“The Department of Homeland Security will comply with judicial orders; faithfully enforce our immigration laws, and implement President Trump’s executive orders to ensure that those entering the United States do not pose a threat to our country or the American people,” the statement reads.

The judges orders are temporary pending hearings, and do not appear to apply to future travelers and asylum-seekers who have yet to obtain federal authorization to come to the United States. The administration’s public release noted this, bitterly.

“No foreign national in a foreign land, without ties to the United States, has any unfettered right to demand entry into the United States or to demand immigration benefits in the United States,” the agency’s statement reads. “President Trump’s executive orders remain in place—prohibited travel will remain prohibited, and the U.S. government retains its right to revoke visas at any time if required for national security or public safety.”

DHS also asserted that the dozens held in detention represent a tiny fraction of all people entering the country, and were merely obligated to go “enhanced security screenings” before exiting the airports.

Gen. John Kelly, Trump’s DHS Secretary, released three clarifying statements on the executive orders this evening. One stated that it would not obstruct the entry of any legal resident of the United States coming from the seven embargoed nations, so long as the government did not possess “significant derogatory information indicating a serious threat to public safety and welfare.”

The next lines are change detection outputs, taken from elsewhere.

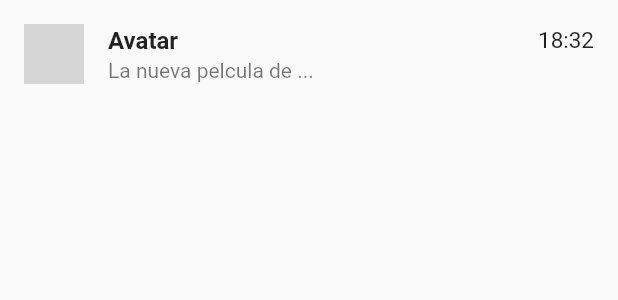
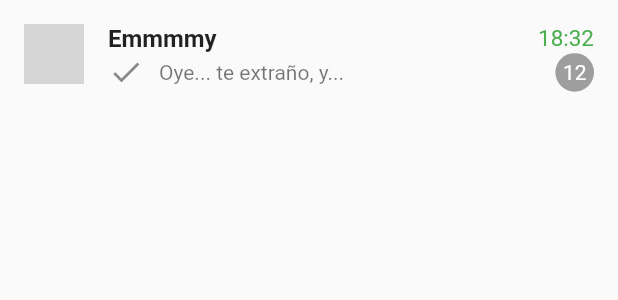
Before and after one commit to PACOdergod/whats_app_clone, a Flutter app: the ChatItemWidget widget shown alone on an empty page, opened directly with sample values from the repository, on a phone screen of 412 x 824 dp. Shown: the top 300 px of the screen. Run offline on Flutter 3.47's test engine with Material 2 defaults, Android fonts, the phone set to English and light mode, and no system bars; network calls fail; grey boxes are pictures that could not be loaded.

Commit message:
El diseño de los mensajes de contactos ya esta terminado, tienesi el mensaje fue leido, la cantidad de mensajes

```diff
--- a/lib/models/chat_item.dart
+++ b/lib/models/chat_item.dart
@@ -3,9 +3,26 @@ class ChatItem {
   final String name;
   final String message;
   final DateTime date;
+  final int unreadMessage;
+  final ChatStatus checked;
 
-  ChatItem({this.avatarUrl, this.date, this.message, this.name});
+  ChatItem(
+      {this.avatarUrl,
+      this.date,
+      this.message,
+      this.name,
+      this.unreadMessage = 0,
+      this.checked = ChatStatus.uncheck});
 
   String get lastMessagetime => '${date.hour}:${date.minute}';
   String get shortMessage => '${message.substring(0, 20)}...';
+  int get unreadMessageCount => unreadMessage > 99 ? 99 : unreadMessage;
+  bool get haveUnreadMessage => unreadMessage != 0;
 }
+
+enum ChatStatus {
+  uncheck,
+  check,
+  doublecheck,
+  doublegreencheck,
+}
--- a/lib/screens/chat_item_widget.dart
+++ b/lib/screens/chat_item_widget.dart
@@ -1,5 +1,6 @@
 import 'package:flutter/material.dart';
 import 'package:whats_app_clone/models/chat_item.dart';
+import 'package:whats_app_clone/screens/widgets/check_widgets.dart';
 
 class ChatItemWidget extends StatelessWidget {
   final ChatItem chatItem;
@@ -19,11 +20,37 @@ class ChatItemWidget extends StatelessWidget {
           ),
           Text(
             chatItem.lastMessagetime,
-            style: TextStyle(fontSize: 15),
+            style: TextStyle(
+                fontSize: 15,
+                color: chatItem.haveUnreadMessage ? Colors.green : Colors.grey),
           )
         ],
       ),
-      subtitle: Text(chatItem.shortMessage),
+      subtitle: Row(
+        mainAxisAlignment: MainAxisAlignment.spaceBetween,
+        children: [
+          Row(
+            children: [
+              CheckWidget(chatStatus: chatItem.checked),
+              SizedBox(
+                width: 10,
+              ),
+              Text(chatItem.shortMessage),
+            ],
+          ),
+          chatItem.haveUnreadMessage
+              ? Container(
+                  padding: EdgeInsets.all(5.0),
+                  decoration:
+                      BoxDecoration(shape: BoxShape.circle, color: Colors.grey),
+                  child: Text(
+                    '${chatItem.unreadMessageCount}',
+                    style: TextStyle(color: Colors.white),
+                  ),
+                )
+              : Container(),
+        ],
+      ),
     );
   }
 }
--- a/lib/screens/chat_list_widget.dart
+++ b/lib/screens/chat_list_widget.dart
@@ -25,9 +25,12 @@ class ChatListWidget extends StatelessWidget {
 
 List<ChatItem> data = [
   ChatItem(
-      avatarUrl:
-          'https://es.web.img2.acsta.net/newsv7/19/10/03/16/22/4411665.jpg',
-      name: 'Avatar',
-      message: 'La nueva pelcula de avatar saldra el proximo año',
-      date: DateTime.parse('2020-13-02 18:32'))
+    avatarUrl:
+        'https://aws.revistavanityfair.es/prod/designs/v1/assets/785x589/188829.jpg',
+    name: 'Emmmmy',
+    message: 'Oye... te extraño, ya contestame',
+    date: DateTime.parse('2020-13-02 18:32'),
+    unreadMessage: 12,
+    checked: ChatStatus.check,
+  ),
 ];
--- /dev/null
+++ b/lib/screens/widgets/check_widgets.dart
@@ -0,0 +1,27 @@
+import 'package:flutter/material.dart';
+import 'package:whats_app_clone/models/chat_item.dart';
+
+class CheckWidget extends StatelessWidget {
+  final ChatStatus chatStatus;
+  CheckWidget({@required this.chatStatus});
+  @override
+  Widget build(BuildContext context) {
+    switch (chatStatus) {
+      case ChatStatus.uncheck:
+        return Container();
+        break;
+      case ChatStatus.check:
+        return Icon(Icons.check);
+        break;
+      case ChatStatus.doublecheck:
+        return Icon(Icons.done_all);
+        break;
+      case ChatStatus.doublegreencheck:
+        return Icon(
+          Icons.done_all,
+          color: Colors.blue,
+        );
+        break;
+    }
+  }
+}
```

Another reaffirmed that the administration was “already taking steps to comply” with the judges’ orders, and vowed government had not violated any person’s civil rights.

“We are committed to ensuring that all individuals affected by the executive orders, including those affected by the court orders, are being provided all rights afforded under the law,” the release said. ” As Secretary Kelly previously stated, in applying the provisions of the president’s executive order, the entry of lawful permanent residents is in the national interest.”

Finally, DHS put out a “fact sheet” that asserted that the U.S. has “the world’s most generous immigration system,” which has been “repeatedly exploited by terrorists and other malicious actors who seek to do us harm.” It did not cite any examples to back up that assertion, and most recent terror attacks—such as the Chelsea bombing and the Orlando night club shooting—have been carried out by the American-born adult descendants of immigrants, not by immigrants themselves.

The fact sheet also noted that the Obama administration had flagged the countries in question as potential sources of terrorists, and even temporarily stopped processing refugee applications form Iraqis in 2011, though both those moves were far narrower in scope and impact than Trump’s order. The DHS release continued that the agency would conduct a 30-day review of potential vulnerabilities from of visitors and asylum-seekers in each nation, and give each foreign government 60 days to respond to any of its inquiries.

Once that review is complete, the agency promised it would resume refugee resettlement in the United States, though the country would not accept more than 50,000 people this year. In the meantime, Kelly would create a DNA database for tracking all travelers to the United States.

“The Department of Homeland Security will faithfully execute the immigration laws and the president’s executive order, and we will treat all of those we encounter humanely and with professionalism,” the fact sheet promised.

It also reiterated DHS’s intention to work with the Department of Justice to publish bi-annual reports on “the number of foreign nationals charged with terrorism-related offense or gender-based violence against women.”

Protests against Trump’s dictates will continue well into this week.

Updated to include subsequent releases from Kelly.

Trump Bows to Judges’ Orders on Muslim Travel Ban in Defiantly Worded Statement